Start of The input
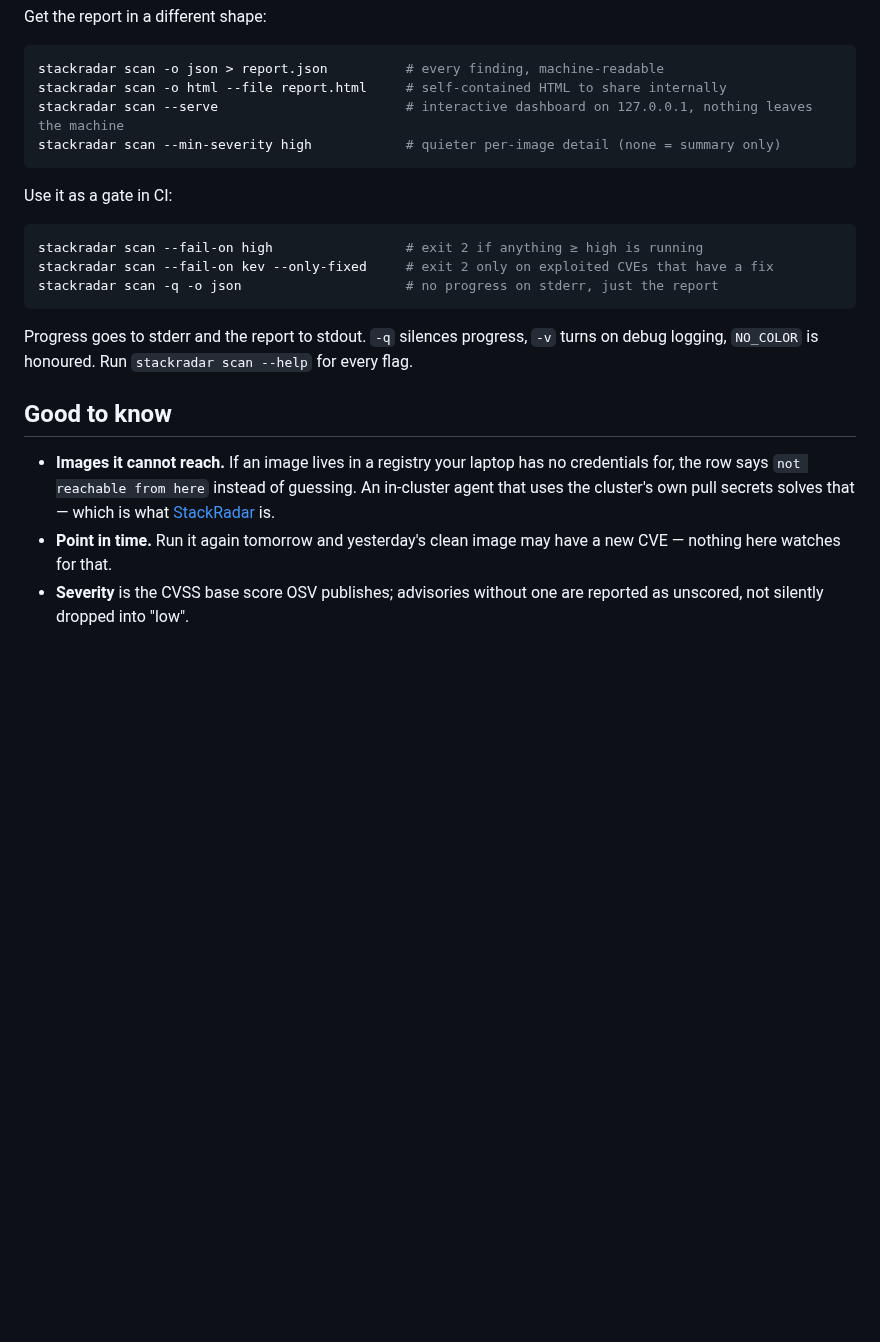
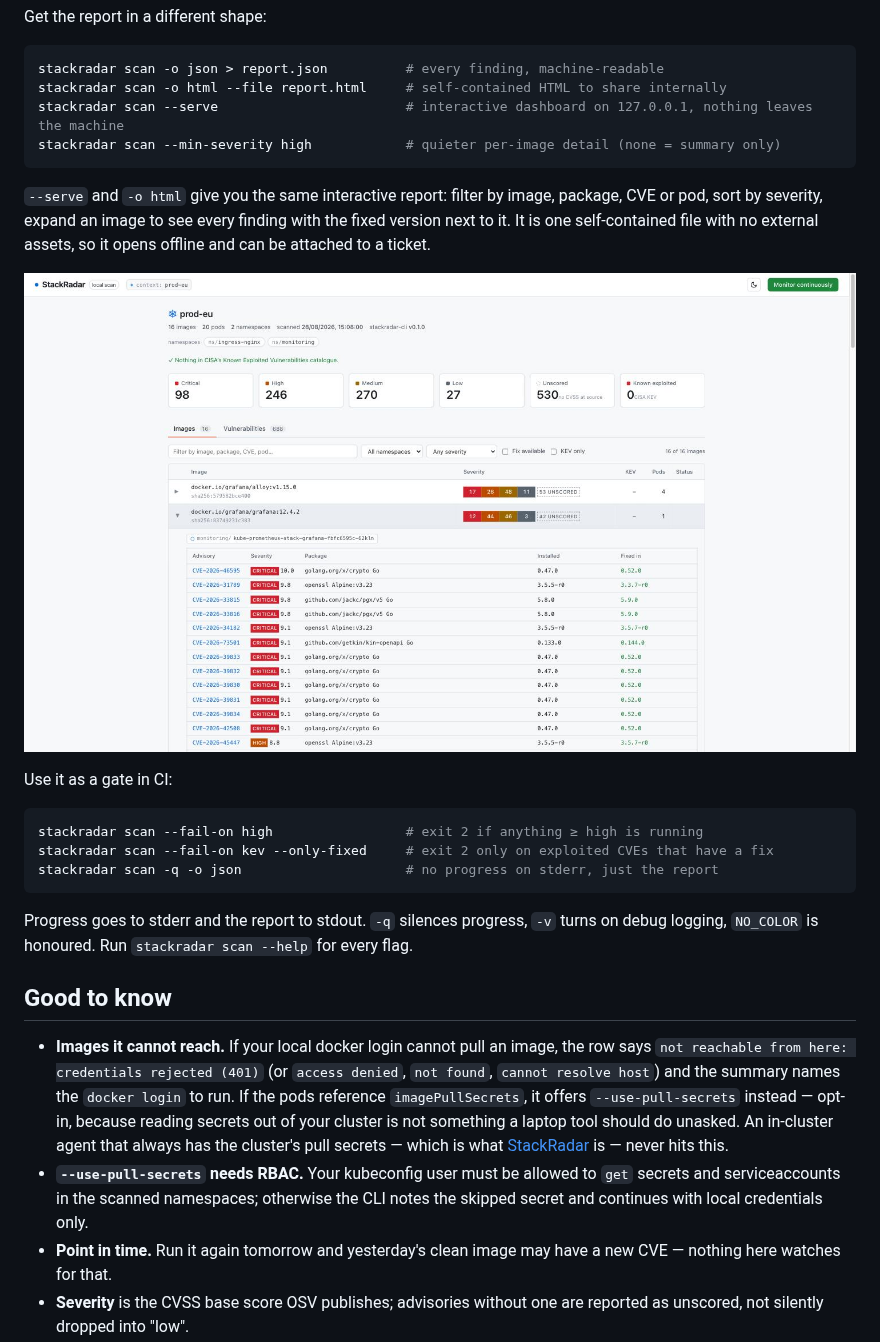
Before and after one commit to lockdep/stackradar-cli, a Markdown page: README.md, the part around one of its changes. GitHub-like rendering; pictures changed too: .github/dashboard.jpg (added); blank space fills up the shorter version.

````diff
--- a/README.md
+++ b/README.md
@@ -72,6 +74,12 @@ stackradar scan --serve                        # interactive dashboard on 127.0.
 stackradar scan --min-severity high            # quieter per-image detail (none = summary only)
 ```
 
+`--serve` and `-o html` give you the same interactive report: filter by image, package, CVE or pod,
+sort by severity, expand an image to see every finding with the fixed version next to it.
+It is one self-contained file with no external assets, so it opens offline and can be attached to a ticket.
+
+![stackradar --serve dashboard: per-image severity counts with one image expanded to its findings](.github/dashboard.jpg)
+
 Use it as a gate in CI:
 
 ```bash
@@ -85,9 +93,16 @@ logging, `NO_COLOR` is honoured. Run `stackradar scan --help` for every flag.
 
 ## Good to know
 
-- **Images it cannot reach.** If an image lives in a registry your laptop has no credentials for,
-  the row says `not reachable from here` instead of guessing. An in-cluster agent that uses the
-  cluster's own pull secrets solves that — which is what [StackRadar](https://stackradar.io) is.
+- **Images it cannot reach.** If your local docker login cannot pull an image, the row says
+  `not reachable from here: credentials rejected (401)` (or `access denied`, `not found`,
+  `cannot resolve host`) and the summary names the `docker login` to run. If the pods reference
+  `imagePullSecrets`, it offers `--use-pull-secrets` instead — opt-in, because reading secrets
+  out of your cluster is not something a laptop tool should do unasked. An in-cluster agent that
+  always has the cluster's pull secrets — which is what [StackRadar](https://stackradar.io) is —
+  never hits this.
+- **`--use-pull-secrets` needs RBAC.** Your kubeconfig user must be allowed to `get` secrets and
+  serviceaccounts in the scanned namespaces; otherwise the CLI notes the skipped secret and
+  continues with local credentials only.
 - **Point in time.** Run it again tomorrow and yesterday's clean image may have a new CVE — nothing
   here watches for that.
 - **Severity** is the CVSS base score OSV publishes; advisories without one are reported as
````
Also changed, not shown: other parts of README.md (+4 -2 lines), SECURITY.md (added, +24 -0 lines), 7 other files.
End of The input
Every entry above is to be printed again exactly, pictures omitted.

Before and after one commit to lockdep/stackradar-cli, a Markdown page: README.md, the part around one of its changes. GitHub-like rendering; pictures changed too: .github/dashboard.jpg (added); blank space fills up the shorter version.

````diff
--- a/README.md
+++ b/README.md
@@ -72,6 +74,12 @@ stackradar scan --serve                        # interactive dashboard on 127.0.
 stackradar scan --min-severity high            # quieter per-image detail (none = summary only)
 ```
 
+`--serve` and `-o html` give you the same interactive report: filter by image, package, CVE or pod,
+sort by severity, expand an image to see every finding with the fixed version next to it.
+It is one self-contained file with no external assets, so it opens offline and can be attached to a ticket.
+
+![stackradar --serve dashboard: per-image severity counts with one image expanded to its findings](.github/dashboard.jpg)
+
 Use it as a gate in CI:
 
 ```bash
@@ -85,9 +93,16 @@ logging, `NO_COLOR` is honoured. Run `stackradar scan --help` for every flag.
 
 ## Good to know
 
-- **Images it cannot reach.** If an image lives in a registry your laptop has no credentials for,
-  the row says `not reachable from here` instead of guessing. An in-cluster agent that uses the
-  cluster's own pull secrets solves that — which is what [StackRadar](https://stackradar.io) is.
+- **Images it cannot reach.** If your local docker login cannot pull an image, the row says
+  `not reachable from here: credentials rejected (401)` (or `access denied`, `not found`,
+  `cannot resolve host`) and the summary names the `docker login` to run. If the pods reference
+  `imagePullSecrets`, it offers `--use-pull-secrets` instead — opt-in, because reading secrets
+  out of your cluster is not something a laptop tool should do unasked. An in-cluster agent that
+  always has the cluster's pull secrets — which is what [StackRadar](https://stackradar.io) is —
+  never hits this.
+- **`--use-pull-secrets` needs RBAC.** Your kubeconfig user must be allowed to `get` secrets and
+  serviceaccounts in the scanned namespaces; otherwise the CLI notes the skipped secret and
+  continues with local credentials only.
 - **Point in time.** Run it again tomorrow and yesterday's clean image may have a new CVE — nothing
   here watches for that.
 - **Severity** is the CVSS base score OSV publishes; advisories without one are reported as
````
Also changed, not shown: other parts of README.md (+4 -2 lines), SECURITY.md (added, +24 -0 lines), 7 other files.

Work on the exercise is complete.